--- Supplied records Enclosed Below ---

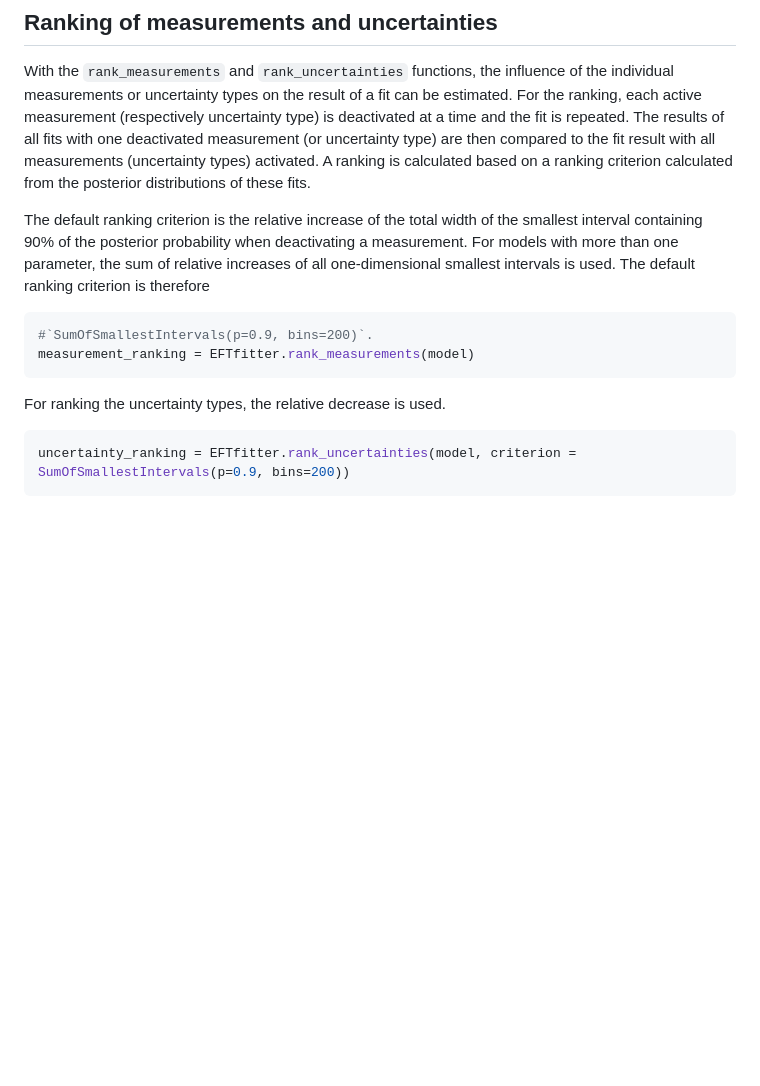
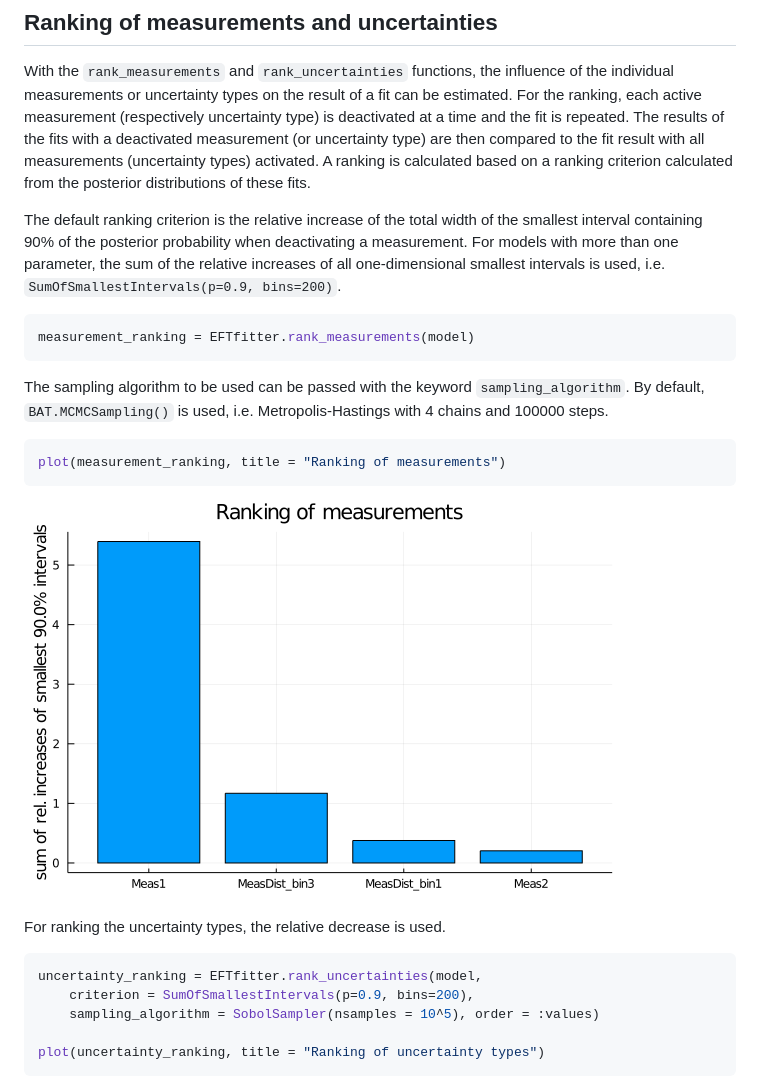
Before and after one commit to tudo-physik-e4/EFTfitter.jl, a Markdown page: docs/src/advanced_tutorial.md, the part around the change printed below. Rendered like a GitHub page; pictures changed too: docs/src/plots/meas_ranks.png (added); blank space fills up the shorter version.

Commit message:
improve ranking tutorials

````diff
--- a/docs/src/advanced_tutorial.md
+++ b/docs/src/advanced_tutorial.md
@@ -120,23 +120,35 @@ savefig(p, "plot.pdf")
 With the `rank_measurements` and `rank_uncertainties` functions, the influence of
 the individual measurements or uncertainty types on the result of a fit can be estimated.
 For the ranking, each active measurement (respectively uncertainty type) is deactivated
-at a time and the fit is repeated. The results of all fits with one deactivated
+at a time and the fit is repeated. The results of the fits with a deactivated
 measurement (or uncertainty type) are then compared to the fit result with all measurements (uncertainty types) activated.
 A ranking is calculated based on a ranking criterion calculated from the posterior distributions of these fits.
 
 The default ranking criterion is the relative increase of the total width of the
 smallest interval containing 90% of the posterior probability when deactivating a measurement.
-For models with more than one parameter, the sum of relative increases of all
-one-dimensional smallest intervals is used. The default ranking criterion is therefore
+For models with more than one parameter, the sum of the relative increases of all
+one-dimensional smallest intervals is used, i.e. `SumOfSmallestIntervals(p=0.9, bins=200)`.
 
 ```julia
-#`SumOfSmallestIntervals(p=0.9, bins=200)`.
 measurement_ranking = EFTfitter.rank_measurements(model)
 ```
+
+The sampling algorithm to be used can be passed with the keyword `sampling_algorithm`.
+By default, `BAT.MCMCSampling()` is used, i.e. Metropolis-Hastings with 4 chains and 100000 steps.
+
+```julia
+plot(measurement_ranking, title = "Ranking of measurements")
+```
+
+![measurement ranking](plots/meas_ranks.png)
 
 For ranking the uncertainty types, the relative decrease is used.
 
 ```julia
-uncertainty_ranking = EFTfitter.rank_uncertainties(model, criterion = SumOfSmallestIntervals(p=0.9, bins=200))
+uncertainty_ranking = EFTfitter.rank_uncertainties(model,
+    criterion = SumOfSmallestIntervals(p=0.9, bins=200),
+    sampling_algorithm = SobolSampler(nsamples = 10^5), order = :values)
+
+plot(uncertainty_ranking, title = "Ranking of uncertainty types")
 ```
 
````
Also changed, not shown: other parts of docs/src/advanced_tutorial.md (+2 -1 lines), docs/src/plots/unc_ranks.png (added), 14 other files.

--- End of Enclosed Supplied records ---

## To do
Nothing may be altered when you restate the records, but every picture must be dropped.

## Task result
Before and after one commit to tudo-physik-e4/EFTfitter.jl, a Markdown page: docs/src/advanced_tutorial.md, the part around the change printed below. Rendered like a GitHub page; pictures changed too: docs/src/plots/meas_ranks.png (added); blank space fills up the shorter version.

Commit message:
improve ranking tutorials

````diff
--- a/docs/src/advanced_tutorial.md
+++ b/docs/src/advanced_tutorial.md
@@ -120,23 +120,35 @@ savefig(p, "plot.pdf")
 With the `rank_measurements` and `rank_uncertainties` functions, the influence of
 the individual measurements or uncertainty types on the result of a fit can be estimated.
 For the ranking, each active measurement (respectively uncertainty type) is deactivated
-at a time and the fit is repeated. The results of all fits with one deactivated
+at a time and the fit is repeated. The results of the fits with a deactivated
 measurement (or uncertainty type) are then compared to the fit result with all measurements (uncertainty types) activated.
 A ranking is calculated based on a ranking criterion calculated from the posterior distributions of these fits.
 
 The default ranking criterion is the relative increase of the total width of the
 smallest interval containing 90% of the posterior probability when deactivating a measurement.
-For models with more than one parameter, the sum of relative increases of all
-one-dimensional smallest intervals is used. The default ranking criterion is therefore
+For models with more than one parameter, the sum of the relative increases of all
+one-dimensional smallest intervals is used, i.e. `SumOfSmallestIntervals(p=0.9, bins=200)`.
 
 ```julia
-#`SumOfSmallestIntervals(p=0.9, bins=200)`.
 measurement_ranking = EFTfitter.rank_measurements(model)
 ```
+
+The sampling algorithm to be used can be passed with the keyword `sampling_algorithm`.
+By default, `BAT.MCMCSampling()` is used, i.e. Metropolis-Hastings with 4 chains and 100000 steps.
+
+```julia
+plot(measurement_ranking, title = "Ranking of measurements")
+```
+
+![measurement ranking](plots/meas_ranks.png)
 
 For ranking the uncertainty types, the relative decrease is used.
 
 ```julia
-uncertainty_ranking = EFTfitter.rank_uncertainties(model, criterion = SumOfSmallestIntervals(p=0.9, bins=200))
+uncertainty_ranking = EFTfitter.rank_uncertainties(model,
+    criterion = SumOfSmallestIntervals(p=0.9, bins=200),
+    sampling_algorithm = SobolSampler(nsamples = 10^5), order = :values)
+
+plot(uncertainty_ranking, title = "Ranking of uncertainty types")
 ```
 
````
Also changed, not shown: other parts of docs/src/advanced_tutorial.md (+2 -1 lines), docs/src/plots/unc_ranks.png (added), 14 other files.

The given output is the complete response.